[Detected change data]
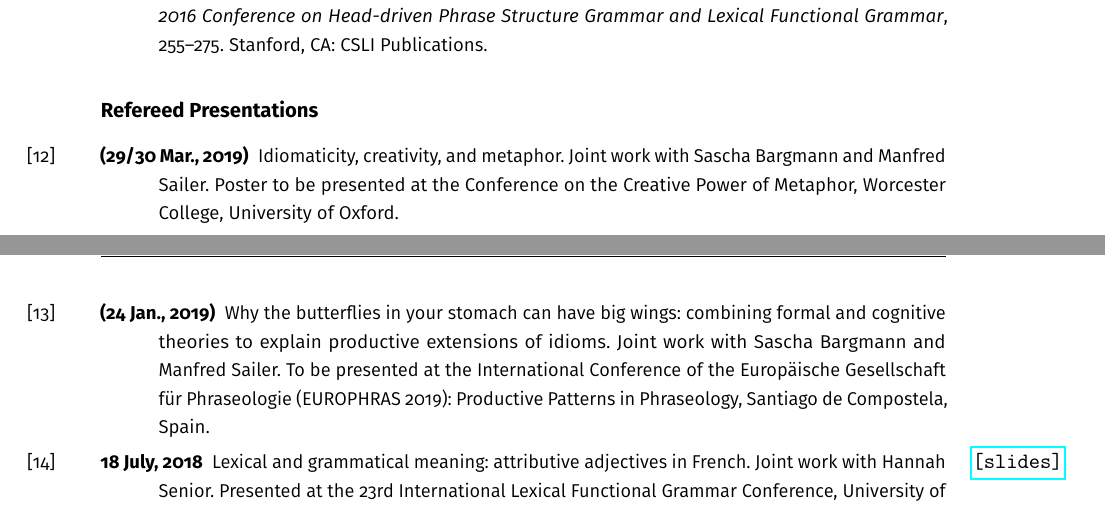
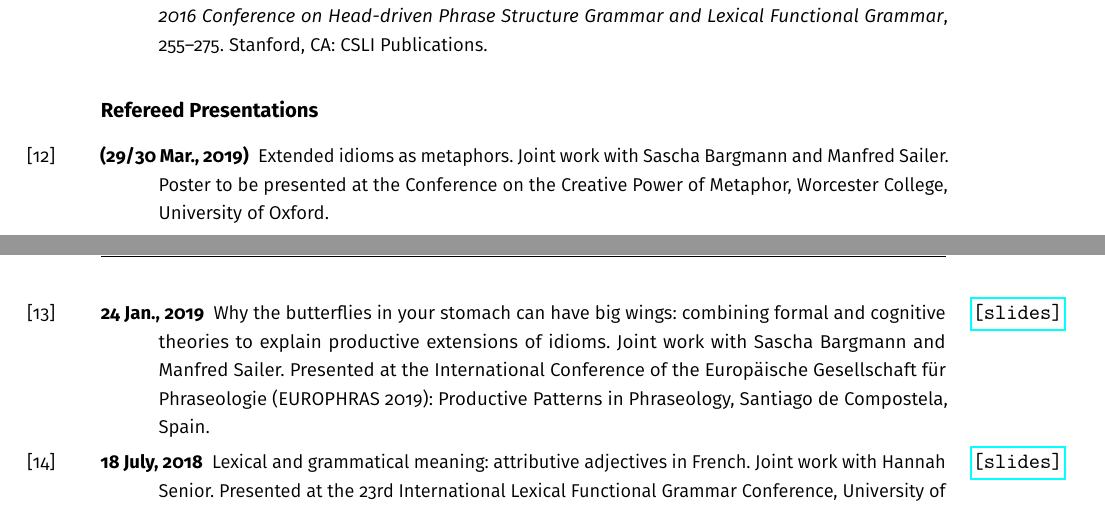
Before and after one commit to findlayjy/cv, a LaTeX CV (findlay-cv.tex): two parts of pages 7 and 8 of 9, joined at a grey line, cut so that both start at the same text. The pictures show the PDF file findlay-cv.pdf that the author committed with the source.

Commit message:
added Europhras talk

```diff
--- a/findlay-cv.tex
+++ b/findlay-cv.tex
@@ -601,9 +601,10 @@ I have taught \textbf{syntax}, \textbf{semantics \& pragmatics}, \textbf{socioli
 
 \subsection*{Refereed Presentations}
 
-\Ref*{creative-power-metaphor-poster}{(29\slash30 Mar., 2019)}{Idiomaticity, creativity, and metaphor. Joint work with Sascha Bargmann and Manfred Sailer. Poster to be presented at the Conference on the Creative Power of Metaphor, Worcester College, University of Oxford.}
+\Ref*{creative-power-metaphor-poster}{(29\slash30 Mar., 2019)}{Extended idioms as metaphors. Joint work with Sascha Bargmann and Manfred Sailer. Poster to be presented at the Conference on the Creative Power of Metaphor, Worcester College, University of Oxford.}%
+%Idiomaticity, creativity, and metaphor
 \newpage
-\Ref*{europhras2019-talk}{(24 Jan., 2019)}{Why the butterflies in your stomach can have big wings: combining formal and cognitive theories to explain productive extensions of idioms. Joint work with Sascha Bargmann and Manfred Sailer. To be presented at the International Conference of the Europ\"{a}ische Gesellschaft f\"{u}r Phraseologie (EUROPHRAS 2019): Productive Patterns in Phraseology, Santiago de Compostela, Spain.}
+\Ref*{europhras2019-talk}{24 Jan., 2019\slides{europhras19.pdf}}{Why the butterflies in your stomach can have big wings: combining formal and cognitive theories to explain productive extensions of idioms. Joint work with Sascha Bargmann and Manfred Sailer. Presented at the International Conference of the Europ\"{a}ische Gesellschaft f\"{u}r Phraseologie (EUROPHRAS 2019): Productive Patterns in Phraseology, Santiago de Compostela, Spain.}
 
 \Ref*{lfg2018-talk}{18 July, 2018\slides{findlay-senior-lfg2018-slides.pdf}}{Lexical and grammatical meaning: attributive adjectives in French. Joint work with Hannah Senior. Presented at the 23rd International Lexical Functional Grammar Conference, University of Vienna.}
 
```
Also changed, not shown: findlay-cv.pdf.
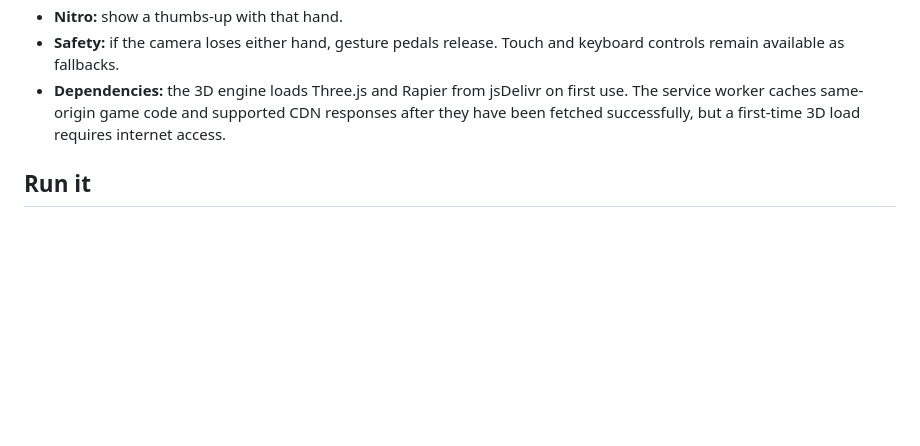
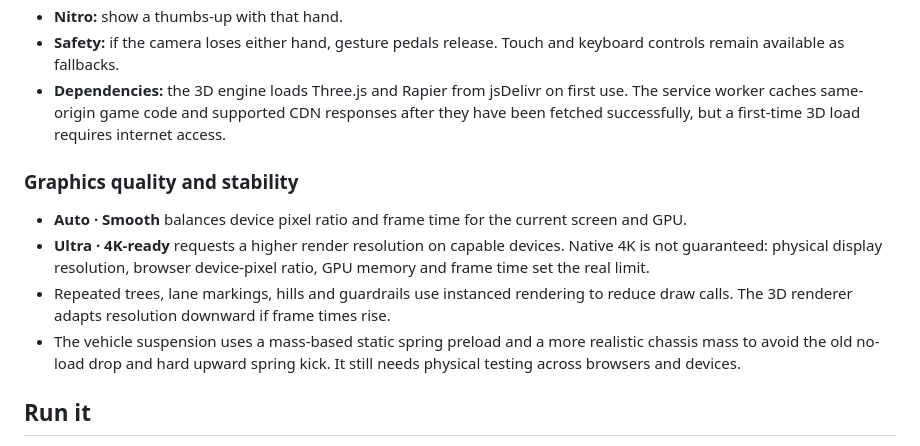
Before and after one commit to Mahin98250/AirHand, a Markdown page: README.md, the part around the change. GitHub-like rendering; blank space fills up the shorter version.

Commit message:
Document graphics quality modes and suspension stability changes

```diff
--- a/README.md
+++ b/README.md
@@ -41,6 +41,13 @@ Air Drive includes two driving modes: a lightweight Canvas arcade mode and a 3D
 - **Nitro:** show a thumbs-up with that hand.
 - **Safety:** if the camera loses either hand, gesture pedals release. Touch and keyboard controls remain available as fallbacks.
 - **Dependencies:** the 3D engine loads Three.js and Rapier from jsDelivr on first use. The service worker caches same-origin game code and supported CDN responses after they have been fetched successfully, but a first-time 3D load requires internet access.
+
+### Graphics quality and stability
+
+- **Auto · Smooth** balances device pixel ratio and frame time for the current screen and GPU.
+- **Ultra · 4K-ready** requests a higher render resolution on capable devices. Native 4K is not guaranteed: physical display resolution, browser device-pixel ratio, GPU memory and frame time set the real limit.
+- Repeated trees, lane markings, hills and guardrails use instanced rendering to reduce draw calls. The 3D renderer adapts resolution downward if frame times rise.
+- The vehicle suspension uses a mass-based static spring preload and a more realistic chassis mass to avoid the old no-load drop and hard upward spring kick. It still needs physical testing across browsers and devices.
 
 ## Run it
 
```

* **Task to carry out**: Match on "README": copy every line in the records that has it.

* **Solution to the exercise**:
Before and after one commit to Mahin98250/AirHand, a Markdown page: README.md, the part around the change. GitHub-like rendering; blank space fills up the shorter version.
--- a/README.md
+++ b/README.md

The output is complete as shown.